Janus to Core-Shell to Janus: Facile Cation Movement in Cu2-xS/Ag2S Hexagonal Nanoplates Induced by Surface Strain Control
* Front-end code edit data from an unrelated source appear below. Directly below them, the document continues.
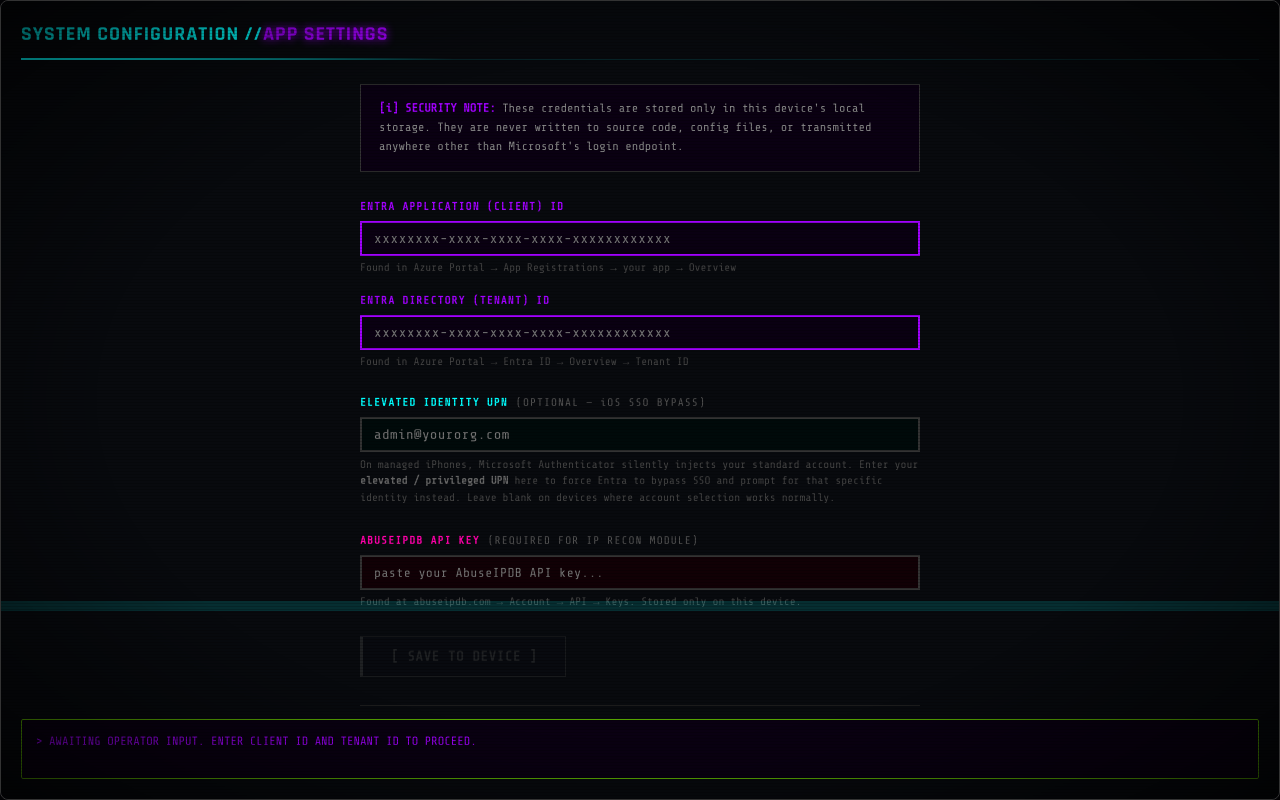
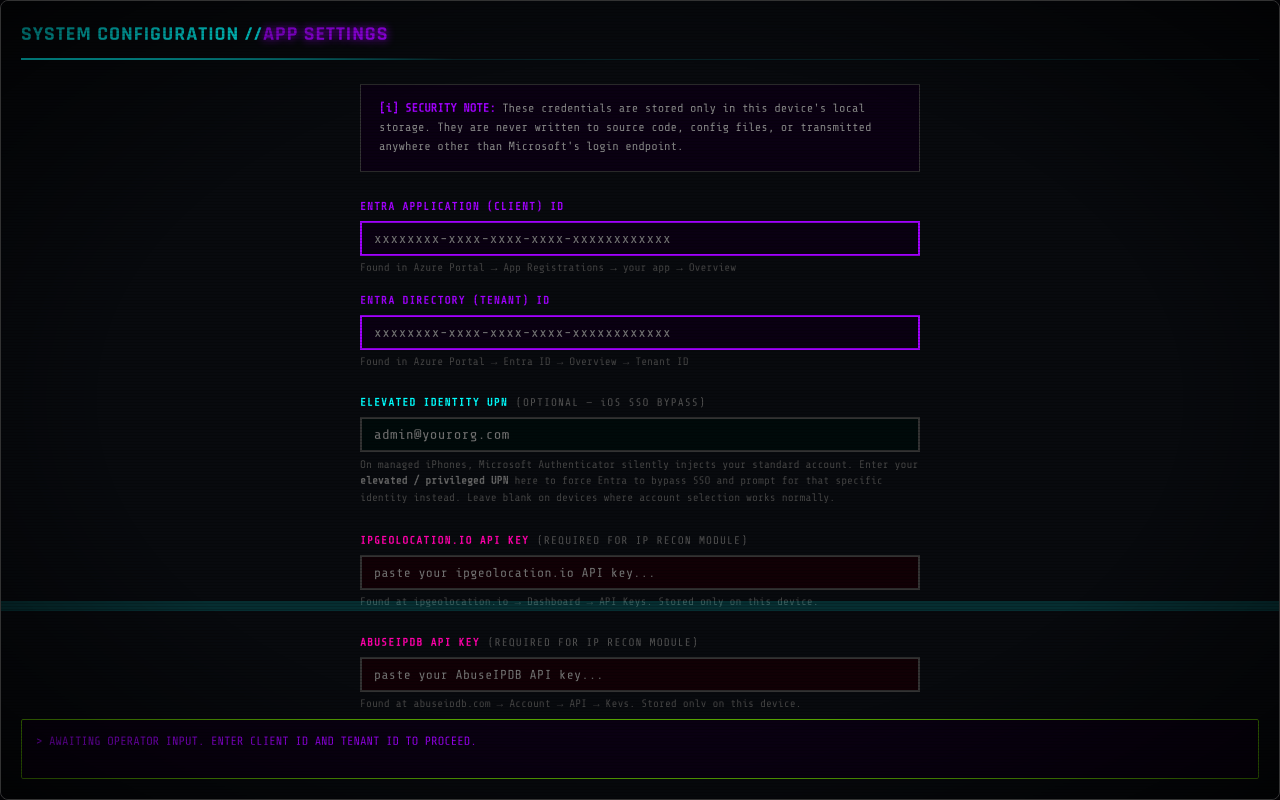
Before and after one commit to WinCtrlEsc/cmdcntr, a React (Vite) app: page / in a window 1280 px wide. Built offline with nearby package versions, Linux system fonts and the light colour scheme.

Commit message:
Move to ipgeolocation.io

```diff
--- a/src/authConfig.js
+++ b/src/authConfig.js
@@ -10,6 +10,7 @@ export const STORAGE_KEY_CLIENT_ID    = "cc_client_id";
 export const STORAGE_KEY_TENANT_ID    = "cc_tenant_id";
 export const STORAGE_KEY_LOGIN_HINT   = "cc_login_hint";
 export const STORAGE_KEY_ABUSEIPDB    = "cc_abuseipdb_key";
+export const STORAGE_KEY_IPGEO        = "cc_ipgeo_key";
 
 /** Read saved credentials from localStorage */
 export function loadStoredConfig() {
@@ -18,11 +19,12 @@ export function loadStoredConfig() {
     tenantId:     localStorage.getItem(STORAGE_KEY_TENANT_ID)  ?? "",
     loginHint:    localStorage.getItem(STORAGE_KEY_LOGIN_HINT) ?? "",
     abuseIpDbKey: localStorage.getItem(STORAGE_KEY_ABUSEIPDB)  ?? "",
+    ipGeoKey:     localStorage.getItem(STORAGE_KEY_IPGEO)       ?? "",
   };
 }
 
 /** Persist credentials to localStorage */
-export function saveStoredConfig({ clientId, tenantId, loginHint = "", abuseIpDbKey = "" }) {
+export function saveStoredConfig({ clientId, tenantId, loginHint = "", abuseIpDbKey = "", ipGeoKey = "" }) {
   localStorage.setItem(STORAGE_KEY_CLIENT_ID, clientId.trim());
   localStorage.setItem(STORAGE_KEY_TENANT_ID, tenantId.trim());
   if (loginHint.trim()) {
@@ -35,6 +37,11 @@ export function saveStoredConfig({ clientId, tenantId, loginHint = "", abuseIpDb
   } else {
     localStorage.removeItem(STORAGE_KEY_ABUSEIPDB);
   }
+  if (ipGeoKey.trim()) {
+    localStorage.setItem(STORAGE_KEY_IPGEO, ipGeoKey.trim());
+  } else {
+    localStorage.removeItem(STORAGE_KEY_IPGEO);
+  }
 }
 
 /** Wipe all credentials from localStorage */
@@ -43,6 +50,7 @@ export function clearStoredConfig() {
   localStorage.removeItem(STORAGE_KEY_TENANT_ID);
   localStorage.removeItem(STORAGE_KEY_LOGIN_HINT);
   localStorage.removeItem(STORAGE_KEY_ABUSEIPDB);
+  localStorage.removeItem(STORAGE_KEY_IPGEO);
 }
 
 /** Returns true only when both required values are present */
--- a/src/modules/IpReconModule.jsx
+++ b/src/modules/IpReconModule.jsx
@@ -32,7 +32,7 @@ export default function IpReconModule() {
     if (!ip.trim()) { setConsoleText("[!] INVALID TARGET: IP ADDRESS CANNOT BE EMPTY."); return; }
     setResult(null);
     setLoading(true);
-    setConsoleText(`> INITIATING TRACE ON ${ip.trim()}...\n> QUERYING GEO DATABASE [ipwho.is]...`);
+    setConsoleText(`> INITIATING TRACE ON ${ip.trim()}...\n> QUERYING GEO DATABASE [ipgeolocation.io]...`);
     try {
       const data = await traceIp(ip.trim(), append);
       setResult(data);
--- a/src/modules/SettingsModule.jsx
+++ b/src/modules/SettingsModule.jsx
@@ -16,6 +16,7 @@ export default function SettingsModule({ onSaved }) {
   const [tenantId, setTenantId] = useState(stored.tenantId);
   const [loginHint, setLoginHint] = useState(stored.loginHint ?? "");
   const [abuseIpDbKey, setAbuseIpDbKey] = useState(stored.abuseIpDbKey ?? "");
+  const [ipGeoKey, setIpGeoKey] = useState(stored.ipGeoKey ?? "");
   const [saved, setSaved] = useState(false);
   const [showWipe, setShowWipe] = useState(false);
   const [upgradeStatus, setUpgradeStatus] = useState(null);
@@ -24,7 +25,7 @@ export default function SettingsModule({ onSaved }) {
 
   const handleSave = () => {
     if (!clientId.trim() || !tenantId.trim()) return;
-    saveStoredConfig({ clientId, tenantId, loginHint, abuseIpDbKey });
+    saveStoredConfig({ clientId, tenantId, loginHint, abuseIpDbKey, ipGeoKey });
     setSaved(true);
     setTimeout(() => setSaved(false), 2500);
     if (onSaved) onSaved();
@@ -36,6 +37,7 @@ export default function SettingsModule({ onSaved }) {
     setTenantId("");
     setLoginHint("");
     setAbuseIpDbKey("");
+    setIpGeoKey("");
     setShowWipe(false);
     window.location.reload();
   };
@@ -234,6 +236,33 @@ export default function SettingsModule({ onSaved }) {
             )}
           </div>
 
+          {/* IPGeolocation.io API Key */}
+          <div style={{ marginBottom: 28 }}>
+            <label style={{ display: "block", color: "var(--neon-pink)", fontSize: 11, fontWeight: "bold", letterSpacing: "0.1em", marginBottom: 8 }}>
+              IPGEOLOCATION.IO API KEY
+              <span style={{ color: "#555", fontWeight: "normal", marginLeft: 8 }}>(REQUIRED FOR IP RECON MODULE)</span>
+            </label>
+            <input
+              className="cyber-input"
+              style={{ color: "var(--neon-pink)", borderColor: ipGeoKey ? "var(--neon-pink)" : "#333", background: "#110005", width: "100%", fontSize: 13, letterSpacing: "0.03em" }}
+              value={ipGeoKey}
+              onChange={(e) => { setIpGeoKey(e.target.value); setSaved(false); }}
+              placeholder="paste your ipgeolocation.io API key..."
+              spellCheck={false}
+              autoComplete="off"
+              autoCorrect="off"
+              autoCapitalize="off"
+            />
+            <div style={{ color: "#444", fontSize: 11, marginTop: 5 }}>
+              Found at ipgeolocation.io → Dashboard → API Keys. Stored only on this device.
+            </div>
+            {ipGeoKey && (
+              <div style={{ marginTop: 8, color: "var(--neon-green)", fontSize: 11 }}>
+                ✓ IPGEOLOCATION KEY STORED — GEO LOOKUP ENABLED
+              </div>
+            )}
+          </div>
+
           {/* AbuseIPDB API Key */}
           <div style={{ marginBottom: 28 }}>
             <label style={{ display: "block", color: "var(--neon-pink)", fontSize: 11, fontWeight: "bold", letterSpacing: "0.1em", marginBottom: 8 }}>
--- a/src/services/IpReconService.js
+++ b/src/services/IpReconService.js
@@ -1,34 +1,37 @@
 // IpReconService.js
-// Geo lookup via ipwho.is (free, HTTPS, CORS-enabled, no key required)
+// Geo lookup via ipgeolocation.io v3 (key stored in localStorage)
 // Threat intel via AbuseIPDB v2 API (key stored in localStorage)
 
-import { STORAGE_KEY_ABUSEIPDB } from "../authConfig";
+import { STORAGE_KEY_ABUSEIPDB, STORAGE_KEY_IPGEO } from "../authConfig";
 
 export async function traceIp(ip, log) {
   // ── GEO LOOKUP ──────────────────────────────────────────────────────────────
-  // ipwho.is: free, HTTPS, CORS-enabled, no key required
-  const geoRes = await fetch(`https://ipwho.is/${encodeURIComponent(ip)}`);
+  const ipGeoKey = localStorage.getItem(STORAGE_KEY_IPGEO) ?? "";
+  if (!ipGeoKey) throw new Error("IPGEOLOCATION.IO KEY NOT CONFIGURED — add it in Settings.");
+
+  const geoRes = await fetch(
+    `https://api.ipgeolocation.io/v3/ipgeo?apiKey=${encodeURIComponent(ipGeoKey)}&ip=${encodeURIComponent(ip)}`
+  );
   if (!geoRes.ok) throw new Error(`GEO API error ${geoRes.status}`);
   const geo = await geoRes.json();
-  if (!geo.success) throw new Error(`GEO lookup failed: ${geo.message ?? "unknown error"}`);
 
   log("> GEO DATA ACQUIRED.");
 
-  const ispClean = geo.connection?.isp ?? geo.connection?.org ?? "UNKNOWN";
-  const asnFull  = geo.connection?.asn ? `AS${geo.connection.asn} ${geo.connection.org ?? ""}`.trim() : "UNKNOWN";
+  const org = geo.asn?.organization ?? "UNKNOWN";
+  const asn = geo.asn?.as_number    ?? "UNKNOWN";
 
   const geoData = {
     ip:          geo.ip,
-    country:     geo.country,
-    countryCode: geo.country_code,
-    region:      geo.region,
-    city:        geo.city,
-    lat:         geo.latitude,
-    lon:         geo.longitude,
-    timezone:    geo.timezone?.id ?? "UNKNOWN",
-    isp:         ispClean,
-    org:         geo.connection?.org ?? ispClean,
-    asn:         asnFull,
+    country:     geo.location?.country_name      ?? "UNKNOWN",
+    countryCode: geo.location?.country_code2     ?? "UNKNOWN",
+    region:      geo.location?.state_prov        ?? "UNKNOWN",
+    city:        geo.location?.city              ?? "UNKNOWN",
+    lat:         geo.location?.latitude          ?? "UNKNOWN",
+    lon:         geo.location?.longitude         ?? "UNKNOWN",
+    timezone:    geo.time_zone?.name             ?? "UNKNOWN",
+    isp:         org,
+    org:         org,
+    asn:         asn,
   };
 
   // ── ABUSEIPDB THREAT INTEL ───────────────────────────────────────────────────
```
Also changed, not shown: 4 other files (tests, documents, lock files or other folders).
Nanocrystals with multiple compositions and heterointerfaces have received great attention due to promising multifunctional and synergistic physicochemical properties. In particular, heterointerfaces have been at the focal point of nanocatalyst research because the strain caused by lattice mismatches between different phases is the dominant determinant of surface energy and catalytic activity. The ensemble effects of different material phases have also contributed to the interest in heterointerfaced multicomponent materials. Until now, heterointerfaces have largely been regarded as static, and the dynamic movement of components within the multicomponent material phases has received little attention, although the dynamic movement of individual components within multicomponent materials can revise the interpretation of the catalytic behaviors of these materials and lead to fascinating opportunities for nanostructure synthesis. In this study, we demonstrate unprecedented cation migrations within a sulfide matrix induced by surface strain modulation initiated by cation exchange. Specifically, Cu and Ag cations in the sulfide matrix were initially segregated to form a Janus structure. This Janus configuration was then transformed into a core–shell Cu2–xS@Ag2S structure via surface Pt doping. When the surface strain was relieved by a reduced Pt concentration at the nanoparticle surface, the core–shell transitioned back into a Janus structure. We expect that the facile composition fluctuations in multiphasic nanostructures will expand synthetic methodologies for the design and synthesis of intricate nanostructures with useful physicochemical properties.